Content starts

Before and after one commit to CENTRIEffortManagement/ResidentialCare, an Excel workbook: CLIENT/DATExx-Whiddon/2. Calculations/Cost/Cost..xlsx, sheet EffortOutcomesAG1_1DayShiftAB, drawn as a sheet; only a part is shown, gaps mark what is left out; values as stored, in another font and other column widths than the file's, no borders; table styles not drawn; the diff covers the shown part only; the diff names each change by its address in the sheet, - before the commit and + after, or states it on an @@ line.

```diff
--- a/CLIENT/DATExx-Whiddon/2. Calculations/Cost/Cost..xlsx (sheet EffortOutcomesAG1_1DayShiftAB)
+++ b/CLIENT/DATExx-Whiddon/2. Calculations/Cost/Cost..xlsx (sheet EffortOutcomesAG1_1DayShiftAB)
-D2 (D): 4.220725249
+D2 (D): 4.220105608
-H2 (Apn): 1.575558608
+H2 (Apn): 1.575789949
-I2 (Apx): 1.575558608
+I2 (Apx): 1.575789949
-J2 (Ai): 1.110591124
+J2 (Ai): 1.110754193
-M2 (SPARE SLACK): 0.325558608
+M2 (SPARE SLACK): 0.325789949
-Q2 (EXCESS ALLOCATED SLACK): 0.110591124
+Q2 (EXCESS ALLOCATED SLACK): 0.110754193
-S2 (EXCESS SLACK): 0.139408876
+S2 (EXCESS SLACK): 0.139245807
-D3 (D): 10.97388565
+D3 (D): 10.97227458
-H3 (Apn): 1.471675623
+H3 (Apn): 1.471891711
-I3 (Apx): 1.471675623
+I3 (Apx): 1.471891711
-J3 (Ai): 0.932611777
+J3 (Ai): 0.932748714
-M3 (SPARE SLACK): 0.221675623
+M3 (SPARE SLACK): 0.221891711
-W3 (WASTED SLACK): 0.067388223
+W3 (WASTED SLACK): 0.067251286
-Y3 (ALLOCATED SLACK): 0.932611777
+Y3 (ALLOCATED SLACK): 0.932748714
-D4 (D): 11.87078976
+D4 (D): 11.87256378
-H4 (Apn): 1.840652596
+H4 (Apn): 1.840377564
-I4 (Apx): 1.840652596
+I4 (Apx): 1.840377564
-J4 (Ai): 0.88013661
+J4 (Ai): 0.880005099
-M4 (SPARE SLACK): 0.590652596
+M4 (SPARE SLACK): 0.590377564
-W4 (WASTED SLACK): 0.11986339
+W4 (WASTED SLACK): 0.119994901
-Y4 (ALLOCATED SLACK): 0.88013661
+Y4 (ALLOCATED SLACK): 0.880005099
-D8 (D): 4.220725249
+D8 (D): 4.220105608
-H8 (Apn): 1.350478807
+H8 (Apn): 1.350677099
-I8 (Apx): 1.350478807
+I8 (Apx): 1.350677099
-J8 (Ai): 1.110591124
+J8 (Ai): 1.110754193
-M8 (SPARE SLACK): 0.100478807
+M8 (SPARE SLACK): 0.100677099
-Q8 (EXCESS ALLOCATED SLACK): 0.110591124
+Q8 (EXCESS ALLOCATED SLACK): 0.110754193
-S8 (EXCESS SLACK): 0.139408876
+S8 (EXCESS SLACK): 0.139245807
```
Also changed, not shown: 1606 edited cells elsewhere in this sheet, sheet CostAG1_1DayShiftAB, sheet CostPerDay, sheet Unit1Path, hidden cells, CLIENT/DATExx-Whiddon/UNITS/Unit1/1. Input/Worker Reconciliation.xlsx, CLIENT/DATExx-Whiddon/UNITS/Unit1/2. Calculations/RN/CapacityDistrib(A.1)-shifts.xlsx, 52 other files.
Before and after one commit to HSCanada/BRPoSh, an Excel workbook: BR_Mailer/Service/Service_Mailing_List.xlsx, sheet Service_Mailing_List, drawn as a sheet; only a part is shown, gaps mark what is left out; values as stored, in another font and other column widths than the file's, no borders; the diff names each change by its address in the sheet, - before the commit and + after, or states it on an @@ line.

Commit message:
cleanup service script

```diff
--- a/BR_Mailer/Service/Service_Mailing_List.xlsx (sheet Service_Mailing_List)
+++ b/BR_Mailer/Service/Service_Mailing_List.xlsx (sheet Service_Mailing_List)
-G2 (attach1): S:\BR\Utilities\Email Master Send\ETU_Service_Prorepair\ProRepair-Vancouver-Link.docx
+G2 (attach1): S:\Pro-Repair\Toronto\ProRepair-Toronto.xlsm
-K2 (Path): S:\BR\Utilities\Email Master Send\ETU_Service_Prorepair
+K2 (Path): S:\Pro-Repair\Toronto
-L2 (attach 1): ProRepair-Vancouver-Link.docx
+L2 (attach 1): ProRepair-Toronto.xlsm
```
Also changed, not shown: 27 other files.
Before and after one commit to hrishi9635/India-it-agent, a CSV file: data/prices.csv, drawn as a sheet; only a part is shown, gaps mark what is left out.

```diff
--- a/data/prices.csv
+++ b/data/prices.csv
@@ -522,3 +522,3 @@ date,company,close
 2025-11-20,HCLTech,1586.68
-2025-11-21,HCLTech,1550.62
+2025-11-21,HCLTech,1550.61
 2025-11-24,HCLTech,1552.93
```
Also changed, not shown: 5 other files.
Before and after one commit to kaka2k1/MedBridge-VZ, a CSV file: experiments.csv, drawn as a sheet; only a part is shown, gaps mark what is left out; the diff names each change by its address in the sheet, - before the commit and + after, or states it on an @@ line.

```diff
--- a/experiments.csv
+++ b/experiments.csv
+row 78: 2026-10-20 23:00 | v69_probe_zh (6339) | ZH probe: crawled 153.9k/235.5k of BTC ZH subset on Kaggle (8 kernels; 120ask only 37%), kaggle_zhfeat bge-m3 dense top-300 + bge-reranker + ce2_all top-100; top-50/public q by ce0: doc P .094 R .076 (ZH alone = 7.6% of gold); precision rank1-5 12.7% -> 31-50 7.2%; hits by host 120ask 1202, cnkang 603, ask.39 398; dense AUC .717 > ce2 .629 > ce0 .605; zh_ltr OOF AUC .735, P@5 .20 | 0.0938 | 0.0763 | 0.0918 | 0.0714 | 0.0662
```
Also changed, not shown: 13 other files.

Content ends

> What to produce
Every line of the material must be duplicated exactly.

> Result for this exercise
Before and after one commit to CENTRIEffortManagement/ResidentialCare, an Excel workbook: CLIENT/DATExx-Whiddon/2. Calculations/Cost/Cost..xlsx, sheet EffortOutcomesAG1_1DayShiftAB, drawn as a sheet; only a part is shown, gaps mark what is left out; values as stored, in another font and other column widths than the file's, no borders; table styles not drawn; the diff covers the shown part only; the diff names each change by its address in the sheet, - before the commit and + after, or states it on an @@ line.

```diff
--- a/CLIENT/DATExx-Whiddon/2. Calculations/Cost/Cost..xlsx (sheet EffortOutcomesAG1_1DayShiftAB)
+++ b/CLIENT/DATExx-Whiddon/2. Calculations/Cost/Cost..xlsx (sheet EffortOutcomesAG1_1DayShiftAB)
-D2 (D): 4.220725249
+D2 (D): 4.220105608
-H2 (Apn): 1.575558608
+H2 (Apn): 1.575789949
-I2 (Apx): 1.575558608
+I2 (Apx): 1.575789949
-J2 (Ai): 1.110591124
+J2 (Ai): 1.110754193
-M2 (SPARE SLACK): 0.325558608
+M2 (SPARE SLACK): 0.325789949
-Q2 (EXCESS ALLOCATED SLACK): 0.110591124
+Q2 (EXCESS ALLOCATED SLACK): 0.110754193
-S2 (EXCESS SLACK): 0.139408876
+S2 (EXCESS SLACK): 0.139245807
-D3 (D): 10.97388565
+D3 (D): 10.97227458
-H3 (Apn): 1.471675623
+H3 (Apn): 1.471891711
-I3 (Apx): 1.471675623
+I3 (Apx): 1.471891711
-J3 (Ai): 0.932611777
+J3 (Ai): 0.932748714
-M3 (SPARE SLACK): 0.221675623
+M3 (SPARE SLACK): 0.221891711
-W3 (WASTED SLACK): 0.067388223
+W3 (WASTED SLACK): 0.067251286
-Y3 (ALLOCATED SLACK): 0.932611777
+Y3 (ALLOCATED SLACK): 0.932748714
-D4 (D): 11.87078976
+D4 (D): 11.87256378
-H4 (Apn): 1.840652596
+H4 (Apn): 1.840377564
-I4 (Apx): 1.840652596
+I4 (Apx): 1.840377564
-J4 (Ai): 0.88013661
+J4 (Ai): 0.880005099
-M4 (SPARE SLACK): 0.590652596
+M4 (SPARE SLACK): 0.590377564
-W4 (WASTED SLACK): 0.11986339
+W4 (WASTED SLACK): 0.119994901
-Y4 (ALLOCATED SLACK): 0.88013661
+Y4 (ALLOCATED SLACK): 0.880005099
-D8 (D): 4.220725249
+D8 (D): 4.220105608
-H8 (Apn): 1.350478807
+H8 (Apn): 1.350677099
-I8 (Apx): 1.350478807
+I8 (Apx): 1.350677099
-J8 (Ai): 1.110591124
+J8 (Ai): 1.110754193
-M8 (SPARE SLACK): 0.100478807
+M8 (SPARE SLACK): 0.100677099
-Q8 (EXCESS ALLOCATED SLACK): 0.110591124
+Q8 (EXCESS ALLOCATED SLACK): 0.110754193
-S8 (EXCESS SLACK): 0.139408876
+S8 (EXCESS SLACK): 0.139245807
```
Also changed, not shown: 1606 edited cells elsewhere in this sheet, sheet CostAG1_1DayShiftAB, sheet CostPerDay, sheet Unit1Path, hidden cells, CLIENT/DATExx-Whiddon/UNITS/Unit1/1. Input/Worker Reconciliation.xlsx, CLIENT/DATExx-Whiddon/UNITS/Unit1/2. Calculations/RN/CapacityDistrib(A.1)-shifts.xlsx, 52 other files.
Before and after one commit to HSCanada/BRPoSh, an Excel workbook: BR_Mailer/Service/Service_Mailing_List.xlsx, sheet Service_Mailing_List, drawn as a sheet; only a part is shown, gaps mark what is left out; values as stored, in another font and other column widths than the file's, no borders; the diff names each change by its address in the sheet, - before the commit and + after, or states it on an @@ line.

Commit message:
cleanup service script

```diff
--- a/BR_Mailer/Service/Service_Mailing_List.xlsx (sheet Service_Mailing_List)
+++ b/BR_Mailer/Service/Service_Mailing_List.xlsx (sheet Service_Mailing_List)
-G2 (attach1): S:\BR\Utilities\Email Master Send\ETU_Service_Prorepair\ProRepair-Vancouver-Link.docx
+G2 (attach1): S:\Pro-Repair\Toronto\ProRepair-Toronto.xlsm
-K2 (Path): S:\BR\Utilities\Email Master Send\ETU_Service_Prorepair
+K2 (Path): S:\Pro-Repair\Toronto
-L2 (attach 1): ProRepair-Vancouver-Link.docx
+L2 (attach 1): ProRepair-Toronto.xlsm
```
Also changed, not shown: 27 other files.
Before and after one commit to hrishi9635/India-it-agent, a CSV file: data/prices.csv, drawn as a sheet; only a part is shown, gaps mark what is left out.

```diff
--- a/data/prices.csv
+++ b/data/prices.csv
@@ -522,3 +522,3 @@ date,company,close
 2025-11-20,HCLTech,1586.68
-2025-11-21,HCLTech,1550.62
+2025-11-21,HCLTech,1550.61
 2025-11-24,HCLTech,1552.93
```
Also changed, not shown: 5 other files.
Before and after one commit to kaka2k1/MedBridge-VZ, a CSV file: experiments.csv, drawn as a sheet; only a part is shown, gaps mark what is left out; the diff names each change by its address in the sheet, - before the commit and + after, or states it on an @@ line.

```diff
--- a/experiments.csv
+++ b/experiments.csv
+row 78: 2026-10-20 23:00 | v69_probe_zh (6339) | ZH probe: crawled 153.9k/235.5k of BTC ZH subset on Kaggle (8 kernels; 120ask only 37%), kaggle_zhfeat bge-m3 dense top-300 + bge-reranker + ce2_all top-100; top-50/public q by ce0: doc P .094 R .076 (ZH alone = 7.6% of gold); precision rank1-5 12.7% -> 31-50 7.2%; hits by host 120ask 1202, cnkang 603, ask.39 398; dense AUC .717 > ce2 .629 > ce0 .605; zh_ltr OOF AUC .735, P@5 .20 | 0.0938 | 0.0763 | 0.0918 | 0.0714 | 0.0662
```
Also changed, not shown: 13 other files.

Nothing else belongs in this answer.